» **Entries provided**
========================
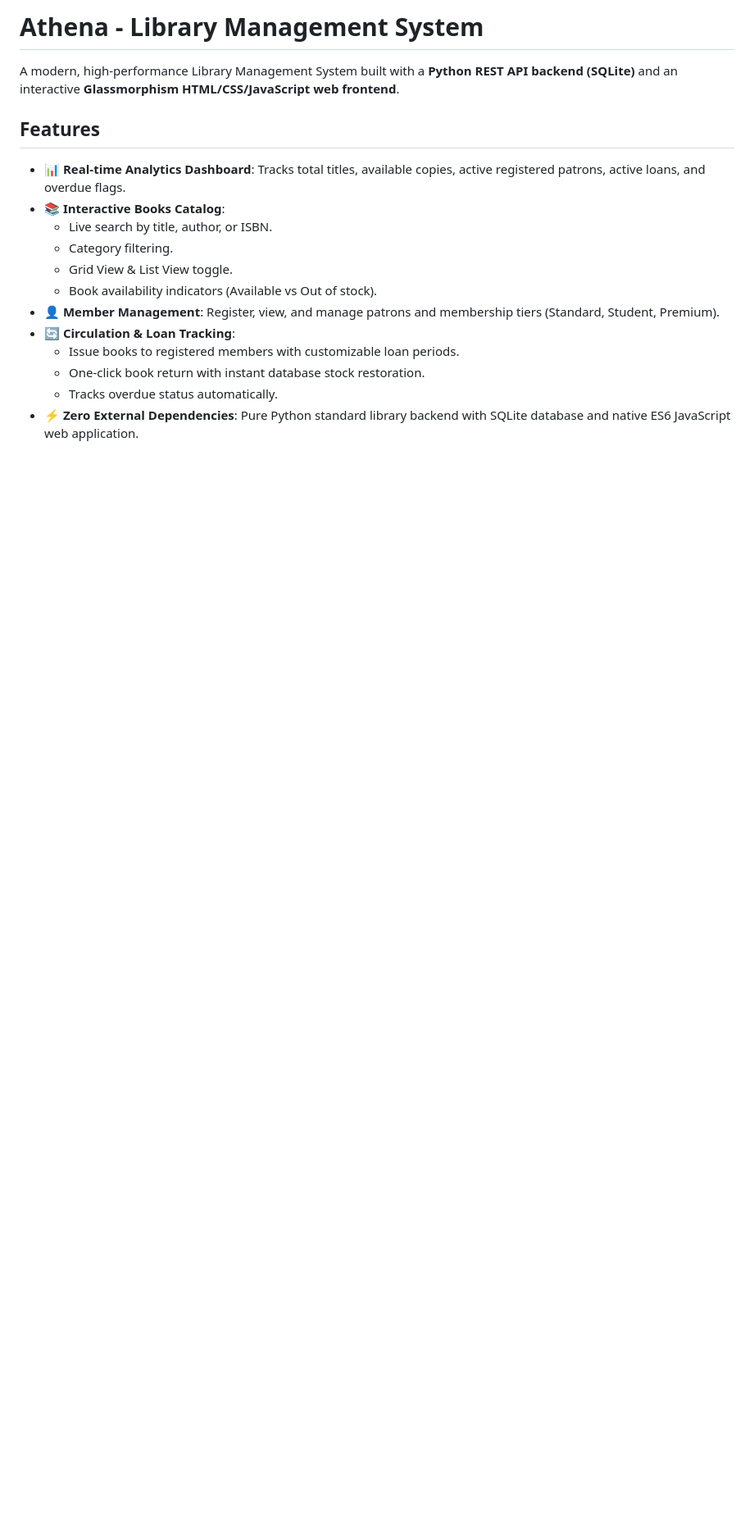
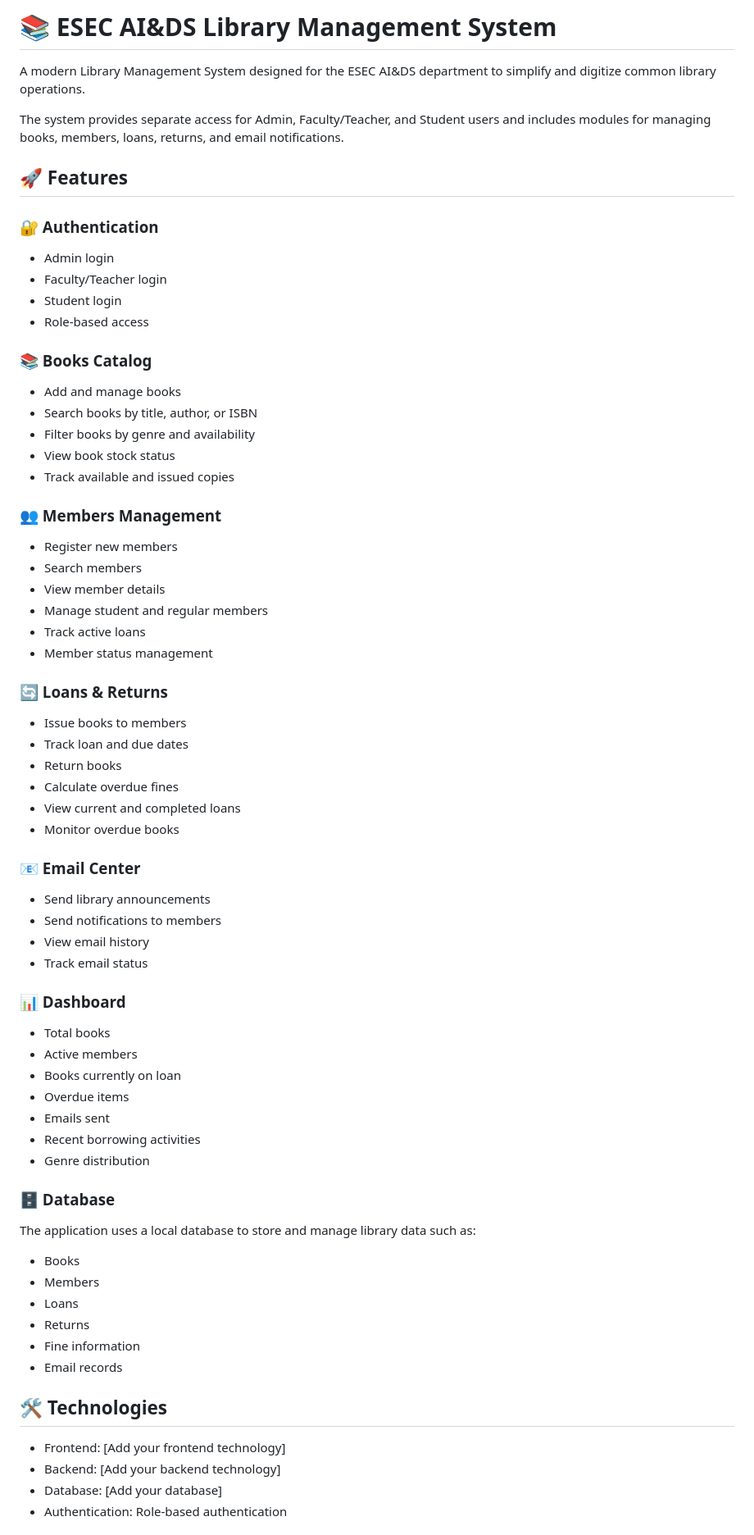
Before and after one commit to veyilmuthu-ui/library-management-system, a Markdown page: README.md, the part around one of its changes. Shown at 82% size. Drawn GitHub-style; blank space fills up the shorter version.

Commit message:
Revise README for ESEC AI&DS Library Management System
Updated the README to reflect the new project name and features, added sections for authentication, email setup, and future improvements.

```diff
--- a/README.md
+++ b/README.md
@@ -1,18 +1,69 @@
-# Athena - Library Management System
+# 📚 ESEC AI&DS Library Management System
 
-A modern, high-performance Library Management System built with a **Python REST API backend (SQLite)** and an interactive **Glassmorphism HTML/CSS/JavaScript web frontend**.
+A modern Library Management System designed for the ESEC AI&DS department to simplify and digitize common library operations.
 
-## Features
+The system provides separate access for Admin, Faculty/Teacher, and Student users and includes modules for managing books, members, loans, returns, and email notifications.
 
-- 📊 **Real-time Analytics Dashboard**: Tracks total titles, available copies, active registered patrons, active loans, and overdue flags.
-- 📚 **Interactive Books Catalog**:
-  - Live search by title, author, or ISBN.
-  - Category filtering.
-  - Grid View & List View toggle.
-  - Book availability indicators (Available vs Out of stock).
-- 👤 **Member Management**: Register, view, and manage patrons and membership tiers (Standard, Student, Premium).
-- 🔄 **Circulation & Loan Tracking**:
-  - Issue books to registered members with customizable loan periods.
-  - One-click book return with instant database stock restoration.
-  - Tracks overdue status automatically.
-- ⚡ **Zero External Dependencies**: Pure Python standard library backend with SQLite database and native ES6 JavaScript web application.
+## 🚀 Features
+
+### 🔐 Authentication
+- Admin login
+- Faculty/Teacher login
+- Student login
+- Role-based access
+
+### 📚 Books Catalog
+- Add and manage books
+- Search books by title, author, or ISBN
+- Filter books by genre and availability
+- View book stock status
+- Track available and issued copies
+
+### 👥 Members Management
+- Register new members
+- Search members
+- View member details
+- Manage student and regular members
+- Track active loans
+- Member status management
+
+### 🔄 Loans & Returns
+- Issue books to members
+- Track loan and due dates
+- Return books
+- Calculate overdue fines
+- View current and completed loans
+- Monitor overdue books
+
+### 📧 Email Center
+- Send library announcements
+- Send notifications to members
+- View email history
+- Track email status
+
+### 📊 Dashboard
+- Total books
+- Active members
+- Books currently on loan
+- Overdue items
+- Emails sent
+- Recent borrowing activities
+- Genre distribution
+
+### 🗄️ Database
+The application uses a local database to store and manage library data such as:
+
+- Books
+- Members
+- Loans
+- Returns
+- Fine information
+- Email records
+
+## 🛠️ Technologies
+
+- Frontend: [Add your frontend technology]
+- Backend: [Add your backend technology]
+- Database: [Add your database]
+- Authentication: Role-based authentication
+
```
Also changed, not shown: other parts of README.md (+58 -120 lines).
========================
» **Task brief**
Reproduce every line of the material above, but drop the pictures.

» **Problem solution**
Before and after one commit to veyilmuthu-ui/library-management-system, a Markdown page: README.md, the part around one of its changes. Shown at 82% size. Drawn GitHub-style; blank space fills up the shorter version.

Commit message:
Revise README for ESEC AI&DS Library Management System
Updated the README to reflect the new project name and features, added sections for authentication, email setup, and future improvements.

```diff
--- a/README.md
+++ b/README.md
@@ -1,18 +1,69 @@
-# Athena - Library Management System
+# 📚 ESEC AI&DS Library Management System
 
-A modern, high-performance Library Management System built with a **Python REST API backend (SQLite)** and an interactive **Glassmorphism HTML/CSS/JavaScript web frontend**.
+A modern Library Management System designed for the ESEC AI&DS department to simplify and digitize common library operations.
 
-## Features
+The system provides separate access for Admin, Faculty/Teacher, and Student users and includes modules for managing books, members, loans, returns, and email notifications.
 
-- 📊 **Real-time Analytics Dashboard**: Tracks total titles, available copies, active registered patrons, active loans, and overdue flags.
-- 📚 **Interactive Books Catalog**:
-  - Live search by title, author, or ISBN.
-  - Category filtering.
-  - Grid View & List View toggle.
-  - Book availability indicators (Available vs Out of stock).
-- 👤 **Member Management**: Register, view, and manage patrons and membership tiers (Standard, Student, Premium).
-- 🔄 **Circulation & Loan Tracking**:
-  - Issue books to registered members with customizable loan periods.
-  - One-click book return with instant database stock restoration.
-  - Tracks overdue status automatically.
-- ⚡ **Zero External Dependencies**: Pure Python standard library backend with SQLite database and native ES6 JavaScript web application.
+## 🚀 Features
+
+### 🔐 Authentication
+- Admin login
+- Faculty/Teacher login
+- Student login
+- Role-based access
+
+### 📚 Books Catalog
+- Add and manage books
+- Search books by title, author, or ISBN
+- Filter books by genre and availability
+- View book stock status
+- Track available and issued copies
+
+### 👥 Members Management
+- Register new members
+- Search members
+- View member details
+- Manage student and regular members
+- Track active loans
+- Member status management
+
+### 🔄 Loans & Returns
+- Issue books to members
+- Track loan and due dates
+- Return books
+- Calculate overdue fines
+- View current and completed loans
+- Monitor overdue books
+
+### 📧 Email Center
+- Send library announcements
+- Send notifications to members
+- View email history
+- Track email status
+
+### 📊 Dashboard
+- Total books
+- Active members
+- Books currently on loan
+- Overdue items
+- Emails sent
+- Recent borrowing activities
+- Genre distribution
+
+### 🗄️ Database
+The application uses a local database to store and manage library data such as:
+
+- Books
+- Members
+- Loans
+- Returns
+- Fine information
+- Email records
+
+## 🛠️ Technologies
+
+- Frontend: [Add your frontend technology]
+- Backend: [Add your backend technology]
+- Database: [Add your database]
+- Authentication: Role-based authentication
+
```
Also changed, not shown: other parts of README.md (+58 -120 lines).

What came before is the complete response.